- You should NOT be screened every year by any screening method. If you have abnormal screening results you may need a follow-up Pap test in 6 months to a year.
- If you have been vaccinated against HPV you should still follow the screening recommendations for your age group.
- Because of your health history (HIV infection, organ transplant, DES exposure, etc.) – you may need a different screening schedule for cervical cancer. Talk to a health care provider about your health history.
- Sometimes pelvic exams are confused with Pap tests, perhaps because they are usually done at the same time. A pelvic exam is not a cervical screening test. It won't find cancer of the cervix at an early stage. To do that, a Pap test or HPV test is needed.

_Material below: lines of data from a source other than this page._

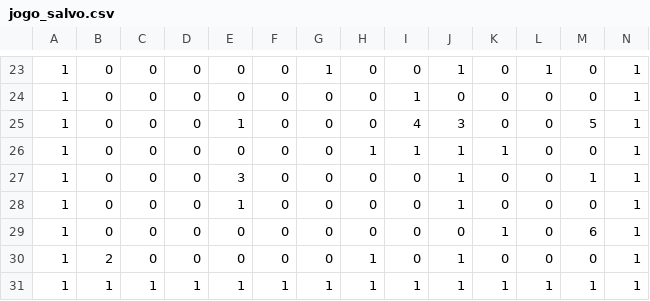
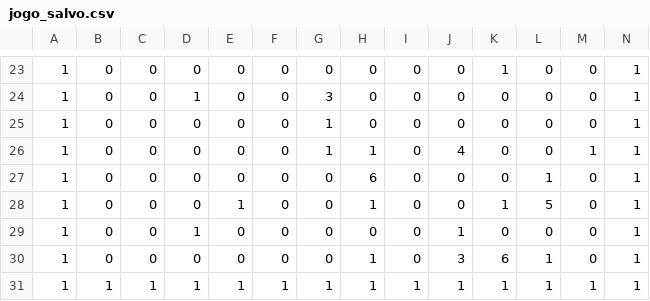
Before and after one commit to IsaacEstolano/Trabalho-Algoritmos-II-Labirinto-Giratorio, a CSV file: jogo_salvo.csv, drawn as a sheet; only a part is shown, gaps mark what is left out; the diff covers the shown part only; the diff names each change by its address in the sheet, - before the commit and + after, or states it on an @@ line.

```diff
--- a/jogo_salvo.csv
+++ b/jogo_salvo.csv
-G23: 1
+G23: 0
-J23: 1
+J23: 0
-K23: 0
+K23: 1
-L23: 1
+L23: 0
-D24: 0
+D24: 1
-G24: 0
+G24: 3
-I24: 1
+I24: 0
-E25: 1
+E25: 0
-G25:G26: 0
+G25:G26: 1
-I25: 4
+I25: 0
-J25: 3
+J25: 0
-M25: 5
+M25: 0
-I26: 1
+I26: 0
-J26: 1
+J26: 4
-K26: 1
+K26: 0
-M26: 0
+M26: 1
-E27: 3
+E27: 0
-H27: 0
+H27: 6
-J27:J28: 1
+J27:J28: 0
-L27: 0
+L27: 1
-M27: 1
+M27: 0
-H28: 0
+H28: 1
-K28: 0
+K28: 1
-L28: 0
+L28: 5
-D29: 0
+D29: 1
-J29: 0
+J29: 1
-K29: 1
+K29: 0
-M29: 6
+M29: 0
-B30: 2
+B30: 0
-J30: 1
+J30: 3
-K30: 0
+K30: 6
-L30: 0
+L30: 1
```
Also changed, not shown: 4 added rows, 4 removed rows and 43 edited cells elsewhere in this file, Mapas/map4.csv, Mapas/map5.csv, 9 other files.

- You may think you can stop cervical cancer screening once you have stopped having children. This is not true. You should continue to follow these guidelines.
Take control of your health and help reduce your cancer risk:
- Get a Human Papillomavirus (HPV) vaccination! The HPV vaccine can prevent more than 90% of HPV caused cancers. Almost all cervical cancers are caused by HPV. HPV vaccines are safe and very effective. There is no correlation between vaccinations and autism. The recommended age for all males and females is 11-12 years old, and up to 26 years old as a “catch-up” vaccine for females, up to 21 years old for males. Besides cervical cancer, HPV can also cause cancer of the throat, penis, anus and others. Encourage family and friends to get the vaccine.
- Stay away from all forms of tobacco.
- Get to and stay at a healthy weight.
- Get moving with regular physical activity.
- Eat healthy with plenty of fruits and vegetables.
- Limit how much alcohol you drink (if you drink at all).
- Protect your skin.
- Know yourself, your family history and your risks.
- Get regular check-ups and cancer screening tests.